Some politicians want to pass a “tip penalty” or “tip credit,” which would allow employers to pay tipped workers like me much less – between $2.13 and $7.25 an hour.
I have been a server on and off for the past eight years. My serving career began while I attending college in Wisconsin. I received $2.33 an hour plus tips. I never received a paycheck, as my hourly wages covered state and federal taxes. I could not create monthly budget because my monthly income was inconsistent at best. At the end of each month, if I did not earn enough in tip income to cover my bills and rent, I had to choose between picking up additional shifts and missing class or paying bills late, only to incur late penalties.
After I moved from Wisconsin to Minnesota, the first job I was offered was a serving position.

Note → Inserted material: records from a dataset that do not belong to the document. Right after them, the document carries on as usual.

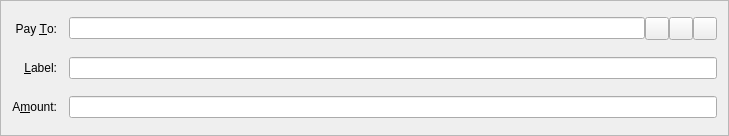
This is src/qt/forms/sendcoinsentry.ui in WikiMin3R/ArtBytE as Qt 5 draws it before an edit. The edited form follows.
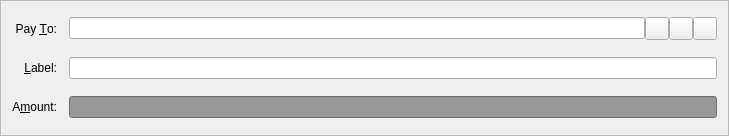
This is the edited form. Icons and pictures are not drawn. Custom widgets are drawn as their Qt base class.

What changed in the file:
```diff
--- a/src/qt/forms/sendcoinsentry.ui
+++ b/src/qt/forms/sendcoinsentry.ui
@@ -53,7 +53,11 @@
     </widget>
    </item>
    <item row="5" column="1">
-    <widget class="BitcoinAmountField" name="payAmount"/>
+    <widget class="BitcoinAmountField" name="payAmount">
+     <property name="styleSheet">
+      <string notr="true">background-color: rgb(152, 152, 152);</string>
+     </property>
+    </widget>
    </item>
    <item row="4" column="0">
     <widget class="QLabel" name="label_4">
```
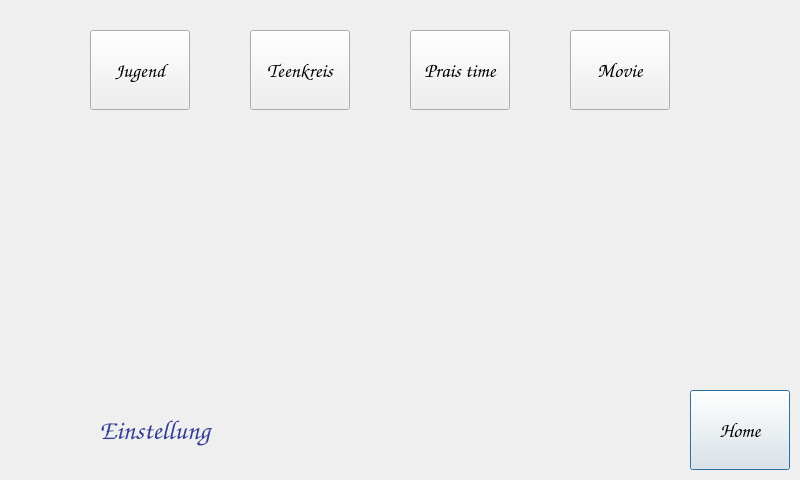
Before: the Qt Designer form JugendControllPanel/licht.ui in mvu/jugendprojekt, drawn with Qt 5.
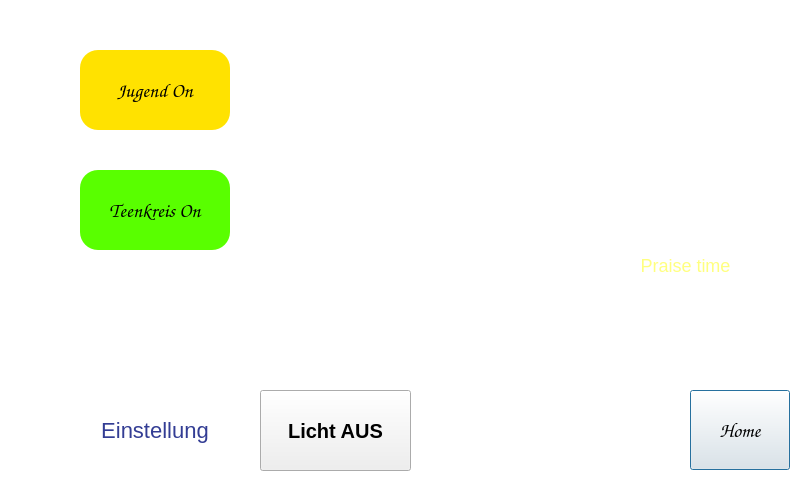
After: the same form once the commit is applied. Icons and pictures are not drawn.

What changed in the file:
```diff
--- a/JugendControllPanel/licht.ui
+++ b/JugendControllPanel/licht.ui
@@ -26,7 +26,13 @@
    <string>Dialog</string>
   </property>
   <property name="styleSheet">
-   <string notr="true"/>
+   <string notr="true">#Licht{
+background-image:url(:/new/bilder/bilder/backgroundlich.png);
+background-color: white;
+widthe: 100px; height:80px;
+width:800px; 
+height:480px;
+}</string>
   </property>
   <widget class="QPushButton" name="pushButtonHome">
    <property name="geometry">
@@ -75,9 +81,9 @@
   <widget class="QPushButton" name="pushButtonJugend">
    <property name="geometry">
     <rect>
-     <x>90</x>
-     <y>30</y>
-     <width>100</width>
+     <x>80</x>
+     <y>50</y>
+     <width>150</width>
      <height>80</height>
     </rect>
    </property>
@@ -95,7 +101,7 @@
    </property>
    <property name="maximumSize">
     <size>
-     <width>100</width>
+     <width>150</width>
      <height>80</height>
     </size>
    </property>
@@ -105,8 +111,15 @@
      <pointsize>15</pointsize>
     </font>
    </property>
+   <property name="styleSheet">
+    <string notr="true">#pushButtonJugend{
+background-color: rgb(255, 226, 0);
+border-radius: 18px;
+
+}</string>
+   </property>
    <property name="text">
-    <string>Jugend</string>
+    <string>Jugend On</string>
    </property>
    <property name="checkable">
     <bool>true</bool>
@@ -115,9 +128,9 @@
   <widget class="QPushButton" name="pushButtonTeenkreis">
    <property name="geometry">
     <rect>
-     <x>250</x>
-     <y>30</y>
-     <width>100</width>
+     <x>80</x>
+     <y>170</y>
+     <width>150</width>
      <height>80</height>
     </rect>
    </property>
@@ -135,7 +148,7 @@
    </property>
    <property name="maximumSize">
     <size>
-     <width>100</width>
+     <width>150</width>
      <height>80</height>
     </size>
    </property>
@@ -145,8 +158,15 @@
      <pointsize>15</pointsize>
     </font>
    </property>
+   <property name="styleSheet">
+    <string notr="true">#pushButtonTeenkreis{
+background-color:rgb(89, 255, 0);
+border-radius: 18px;
+
+}</string>
+   </property>
    <property name="text">
-    <string>Teenkreis</string>
+    <string>Teenkreis On</string>
    </property>
    <property name="checkable">
     <bool>true</bool>
@@ -155,10 +175,10 @@
   <widget class="QPushButton" name="pushButtonPraisTime">
    <property name="geometry">
     <rect>
-     <x>410</x>
-     <y>30</y>
-     <width>100</width>
-     <height>80</height>
+     <x>590</x>
+     <y>150</y>
+     <width>191</width>
+     <height>141</height>
     </rect>
    </property>
    <property name="sizePolicy">
@@ -175,18 +195,32 @@
    </property>
    <property name="maximumSize">
     <size>
-     <width>100</width>
-     <height>80</height>
+     <width>1000</width>
+     <height>800</height>
     </size>
    </property>
    <property name="font">
     <font>
-     <family>Comic Sans MS</family>
-     <pointsize>15</pointsize>
+     <pointsize>-1</pointsize>
     </font>
    </property>
+   <property name="styleSheet">
+    <string notr="true">#pushButtonPraisTime{
+	background-image: url(:/new/bilder/bilder/praisedark.png);
+	background-position: right;
+	border-radius: 18px;
+	color:rgb(255, 255, 127);
+	font-size: 18px;
+	padding: 90px 0px 0px 0px ;
+}
+
+#pushButtonPraisTime:hover{
+	background-image: url(:/new/bilder/bilder/praise.png);
+	font-size: 28px;
+}</string>
+   </property>
    <property name="text">
-    <string>Prais time</string>
+    <string>Praise time</string>
    </property>
    <property name="checkable">
     <bool>true</bool>
@@ -221,22 +255,20 @@
    </property>
    <property name="font">
     <font>
-     <family>Comic Sans MS</family>
-     <pointsize>20</pointsize>
-     <weight>75</weight>
-     <italic>true</italic>
-     <bold>true</bold>
+     <pointsize>-1</pointsize>
     </font>
    </property>
    <property name="styleSheet">
     <string notr="true">#pushButtonEinstellung{
+background-image:url(:/new/bilder/bilder/einstelung.png);
+height:30px; width: 20px;
 color:rgb(51, 61, 148);
 background-color: transparent;
-border-image: url(:/new/bilder/bilder/einstelung.png);
-background: none;
-border: 5px black ;
+border: 5px;
 border-radius:10px;
 background-repeat: none;
+font-size: 22px;
+
 }</string>
    </property>
    <property name="text">
@@ -246,10 +278,10 @@
   <widget class="QPushButton" name="pushButtonMovie">
    <property name="geometry">
     <rect>
-     <x>570</x>
-     <y>30</y>
-     <width>100</width>
-     <height>80</height>
+     <x>600</x>
+     <y>50</y>
+     <width>151</width>
+     <height>111</height>
     </rect>
    </property>
    <property name="sizePolicy">
@@ -266,8 +298,8 @@
    </property>
    <property name="maximumSize">
     <size>
-     <width>100</width>
-     <height>80</height>
+     <width>1000</width>
+     <height>800</height>
     </size>
    </property>
    <property name="font">
@@ -276,6 +308,23 @@
      <pointsize>15</pointsize>
     </font>
    </property>
+   <property name="styleSheet">
+    <string notr="true">#pushButtonMovie{
+background-image:url(:/new/bilder/bilder/movieback.png);
+background-position: center;
+background-repeat: none;
+background-color:transparent;
+border-radius: 18px;
+color:white;
+
+
+}
+
+#pushButtonMovie:hover{
+color:rgb(71, 80, 255);
+font-size:36px;
+}</string>
+   </property>
    <property name="text">
     <string>Movie</string>
    </property>
@@ -283,6 +332,27 @@
     <bool>true</bool>
    </property>
   </widget>
+  <widget class="QPushButton" name="pushButtonLichtAus">
+   <property name="geometry">
+    <rect>
+     <x>260</x>
+     <y>390</y>
+     <width>151</width>
+     <height>81</height>
+    </rect>
+   </property>
+   <property name="font">
+    <font>
+     <family>MS UI Gothic</family>
+     <pointsize>15</pointsize>
+     <weight>75</weight>
+     <bold>true</bold>
+    </font>
+   </property>
+   <property name="text">
+    <string>Licht AUS</string>
+   </property>
+  </widget>
  </widget>
  <resources/>
  <connections>
```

I was initially unaware that tipped employees received the actual minimum wage in Minnesota. I assumed throughout the nation, servers were only earning an hourly wage of slightly over two dollars. After receiving an actual paycheck, I felt like a valued employee and worker. More importantly, I realized I lived in a state that values its tipped employees as well.
Because tipping is culturally enforced, it is subjective and therefore not guaranteed. Relying solely on tip money for income is impossible, given that business dictates how much a tipped employee earns in their shift. I am unaware of a single tipped employee that has not at least once in their career left work without receiving any tips.
Furthermore, a 40-hour work week is not typical for tipped employees. A lunch or dinner shift usually last fives hours. Many tipped employees work two jobs (myself included) to make up for lack of work hours.
Tipped employees rarely receive benefits such as health care, paid time off, or a 401(k). They simply cannot afford to get sick – or rather, do not get proper health care when sick. For a tipped employee, any missed work is missed income, and any missed income makes the out of pocket health care costs even more unbearable. Subjecting tipped employees in Minnesota to a “tip penalty” or “tip credit” would dissuade many tipped employees from getting proper care when ill.
I would like to thank Rep. Jason Metsa for taking on the Working America Minimum Wage Challenge. Representative: I know this challenge has deepened your understanding of the realities of a low-wage budget, and made you aware that Minnesota workers every day are sacrificing essentials just to get by.
The intended purpose of a minimum wage is allow any worker to afford basic living standards, but today’s minimum wage only represents the lowest hourly wage in which an employer can legally pay employees. Minimum wage is not a living wage. I hope the state of Minnesota realizes the necessity to fairly compensate all workers – our economy and livelihood depend on it.